**Content revision data**
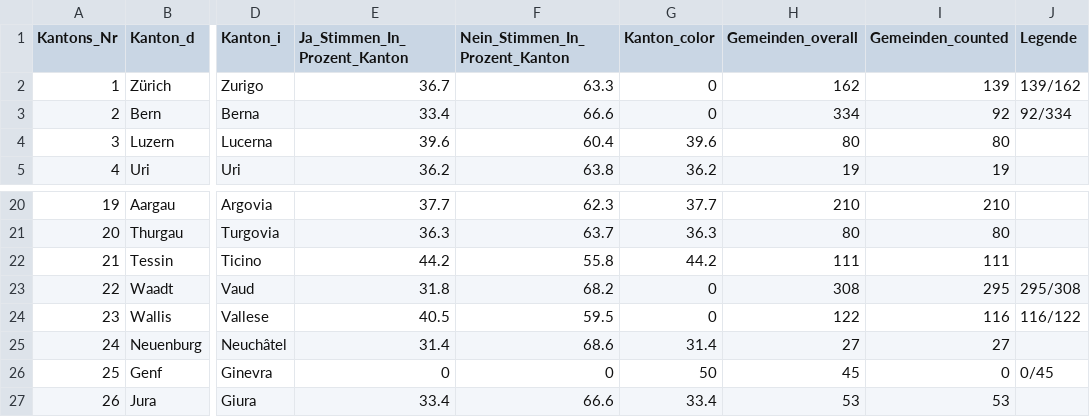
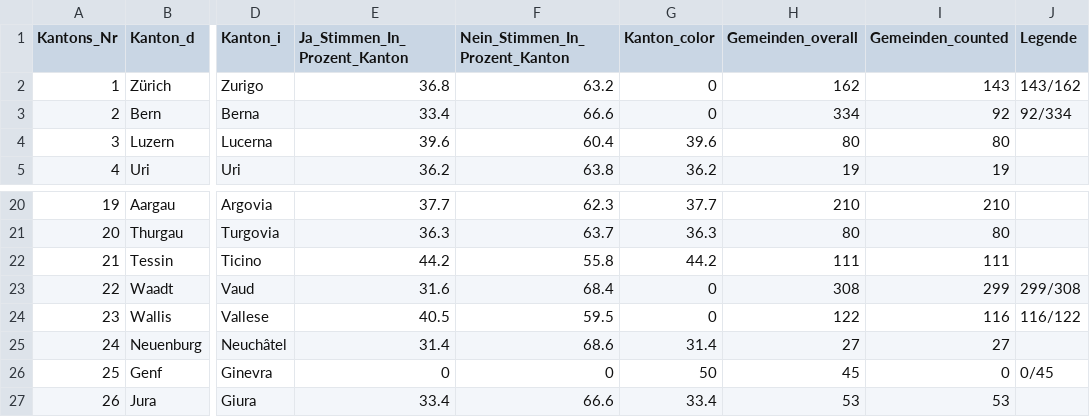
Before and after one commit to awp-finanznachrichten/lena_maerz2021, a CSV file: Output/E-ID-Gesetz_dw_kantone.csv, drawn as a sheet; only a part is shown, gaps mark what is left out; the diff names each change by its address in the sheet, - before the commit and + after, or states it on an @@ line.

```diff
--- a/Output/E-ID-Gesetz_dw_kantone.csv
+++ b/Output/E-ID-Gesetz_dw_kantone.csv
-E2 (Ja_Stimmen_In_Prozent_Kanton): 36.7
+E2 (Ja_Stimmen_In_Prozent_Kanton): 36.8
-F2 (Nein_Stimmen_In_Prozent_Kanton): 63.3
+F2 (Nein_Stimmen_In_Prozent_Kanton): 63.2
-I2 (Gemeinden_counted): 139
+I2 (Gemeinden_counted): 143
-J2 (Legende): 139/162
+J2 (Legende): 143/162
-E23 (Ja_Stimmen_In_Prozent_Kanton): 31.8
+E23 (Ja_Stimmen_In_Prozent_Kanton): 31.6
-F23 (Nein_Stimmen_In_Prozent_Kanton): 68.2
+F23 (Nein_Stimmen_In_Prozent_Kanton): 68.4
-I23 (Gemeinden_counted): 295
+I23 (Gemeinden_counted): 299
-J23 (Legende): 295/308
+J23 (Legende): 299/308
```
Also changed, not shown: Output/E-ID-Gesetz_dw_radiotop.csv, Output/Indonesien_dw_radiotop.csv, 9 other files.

**Required work**
Lines with "Output" in them are what the answer must contain; copy each from the records above.

**Problem solution**
Before and after one commit to awp-finanznachrichten/lena_maerz2021, a CSV file: Output/E-ID-Gesetz_dw_kantone.csv, drawn as a sheet; only a part is shown, gaps mark what is left out; the diff names each change by its address in the sheet, - before the commit and + after, or states it on an @@ line.
--- a/Output/E-ID-Gesetz_dw_kantone.csv
+++ b/Output/E-ID-Gesetz_dw_kantone.csv
Also changed, not shown: Output/E-ID-Gesetz_dw_radiotop.csv, Output/Indonesien_dw_radiotop.csv, 9 other files.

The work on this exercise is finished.